Suppose that you want to implement something like a Repeater control in your ASP.NET MVC application, As you probably know a Repeater is(was) server side databound control in ASP.NET WebForm for displaying information, It had a lot of flexability becuase you had complete control over the your markup.

public static class Helpers
{
	public delegate HelperResult ItemTemplate<T>(T input);

	public static HelperResult Repeater<T>(this HtmlHelper html,
	  IEnumerable<T> items,
	  ItemTemplate<T> itemTemplate,
	  ItemTemplate<T> alternatingitemTemplate = null)
	{
		return new HelperResult(writer =>
		{
			int i = 0;
			foreach (var item in items)
			{
				var func = i % 2 == 0 ? itemTemplate : alternatingitemTemplate;
				func(item).WriteTo(writer);
				i++;
			}
		});
	}
}

As you can see we emulated the ItemTemplate and AlternatingItemTemplate using a delegate. In this case user can pass the data and the data will be rendered inside the view. In this case the delegates act like callback.
The ItemTemplate delegate in our example can be replaced with Func delegate:

Func<T, HelperResult> itemTemplate,
Func<T, HelperResult> alternatingitemTemplate = null

Now we can use our helper inside any view:

<table>
    <tr>
        <td>Id</td>
        <td>Name</td>
    </tr>
    @Html.Repeater(Model, @<tr>
	    <td>@item.Title</td>
	    <td>@item.Price</td>
	</tr>, 
	@<tr class="alert-info">
	    <td>@item.Title</td>
	    <td>@item.Price</td>
    </tr>)
</table>

If you run the application you can see the result:

You can check out the GitHub repository for this post.

Thinking out of the box to become a better programmer

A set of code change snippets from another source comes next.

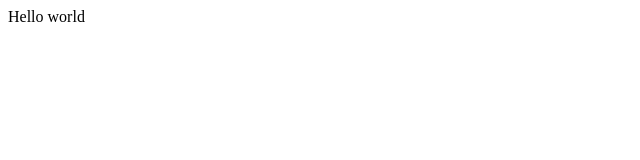
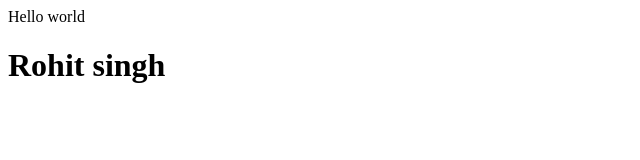
Before and after one commit to RohitsRajput/gitDemo, a plain HTML site: page index.html in a window 1280 px wide. Shown: the whole page, without its empty margins (0-640 px from the left). Drawn offline with Linux system fonts and the light colour scheme.

Commit message:
Add h1 tage

```diff
--- a/index.html
+++ b/index.html
@@ -1 +1,2 @@
 <p>Hello world</p>
+<h1>Rohit singh</h1>
```
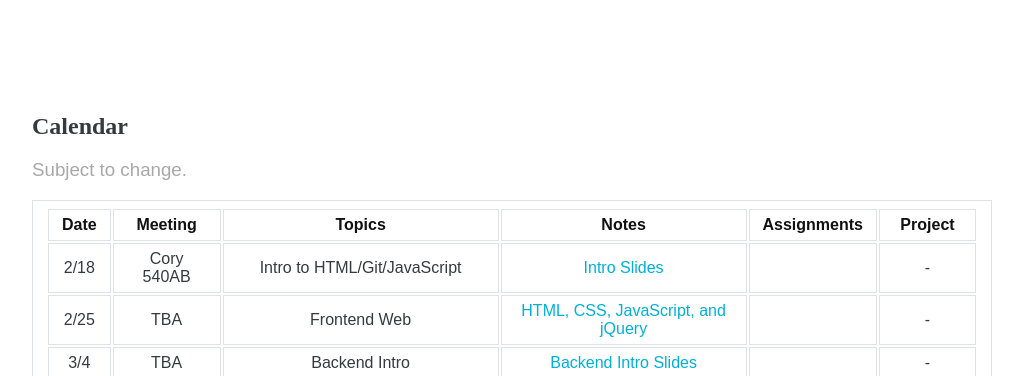
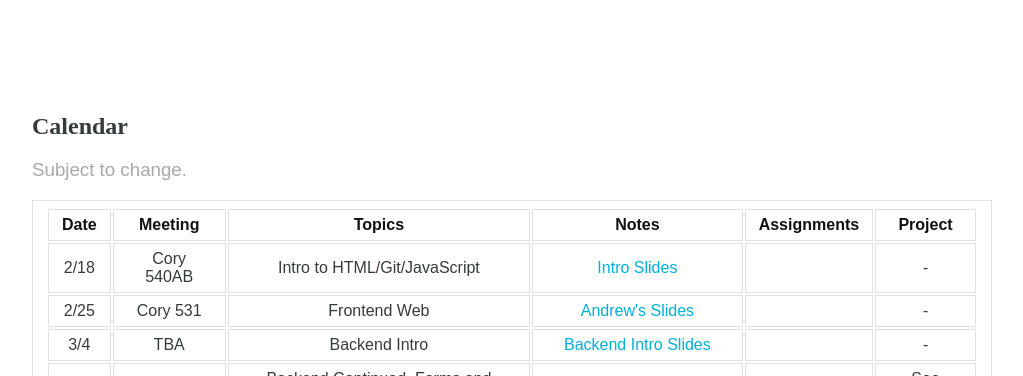
Before and after one commit to codebase-berkeley-mentored-project-sp18/codebase-berkeley-mentored-project-sp18.github.io, a plain HTML site: page index.html in a window 1280 px wide. Shown: the part 384-760 px from the top of the page, without its empty margins (128-1151 px from the left). Drawn offline with Linux system fonts and the light colour scheme.

Commit message:
upd week 2 location and slides

```diff
--- a/index.html
+++ b/index.html
@@ -46,9 +46,9 @@
                   </tr>
                   <tr>
                     <td>2/25</td>
-                    <td>TBA</td>
+                    <td>Cory 531</td>
                     <td>Frontend Web</td>
-                    <td><a href="">HTML, CSS, JavaScript, and jQuery</a></td>
+                    <td><a href="https://docs.google.com/presentation/d/1DFmJxiWmBHeVpdofiF1FiVeQVaqoexdKcuJe1tgbjmw/edit?usp=sharing">Andrew's Slides</a></td>
                     <td></td>
                     <td>-</td>
                   </tr>
```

Image courtesy of http://goo.gl/iu68gq

Today I was talking with a friend of mine about thinking, The topic is interesting and I wanted to share it with you because as a programmer we are always thinking and trying to find solutions. Actually it’s a good habit when you want to learn something new, instead of taking action and delve into the details, you should think about that and break it down into several pieces then construct it as a big picture. Once you get familiar to it you can start trying to figure out each individual piece, By doing so you will become great in your field.

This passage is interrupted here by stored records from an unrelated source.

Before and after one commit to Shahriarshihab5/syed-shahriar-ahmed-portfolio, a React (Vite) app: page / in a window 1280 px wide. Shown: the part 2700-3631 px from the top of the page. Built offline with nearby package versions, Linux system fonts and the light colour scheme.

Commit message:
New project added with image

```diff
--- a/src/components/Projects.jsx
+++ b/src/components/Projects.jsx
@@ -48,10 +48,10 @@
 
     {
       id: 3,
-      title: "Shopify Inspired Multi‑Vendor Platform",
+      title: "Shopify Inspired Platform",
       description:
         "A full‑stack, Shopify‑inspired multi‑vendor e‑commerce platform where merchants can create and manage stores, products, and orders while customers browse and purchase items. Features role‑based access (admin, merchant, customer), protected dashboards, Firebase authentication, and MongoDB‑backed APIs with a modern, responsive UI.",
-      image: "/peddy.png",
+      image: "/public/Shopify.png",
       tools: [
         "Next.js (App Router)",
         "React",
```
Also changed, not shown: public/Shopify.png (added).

Image courtesy of http://goo.gl/Xi2Cn4

On the other hand, thinking isn’t the only thing for being an expert in programming. Suppose that you are given a challenging feature to implement in a team you’re working with, you might spend days and days trying to implement this feature and each time you fail and stuck in it then you try to find a solution on the net or asking questions on Stackoverflow. I’m not saying you shouldn’t google about your problem, What I’m saying is that you should understand the problem, This is where a Thinking out of the box’s metaphor comes into play.

This is very helpful because when you ran into a problem you should first think about it in a new or a different prespective, For example you can put yourself in end user’s place and try to figure it out. Once you understand it, you can start coding the feature. By doing so you can help yourself and believe me it works like a charm and you don’t need to post off-topic questions every single day on Stackoverflow anymore, Instead when you run into a serious problem, you can post your question and get extra votes :)

So thinking out of the box helps us to think like a programmer, It also helps you to approach problems in new ways.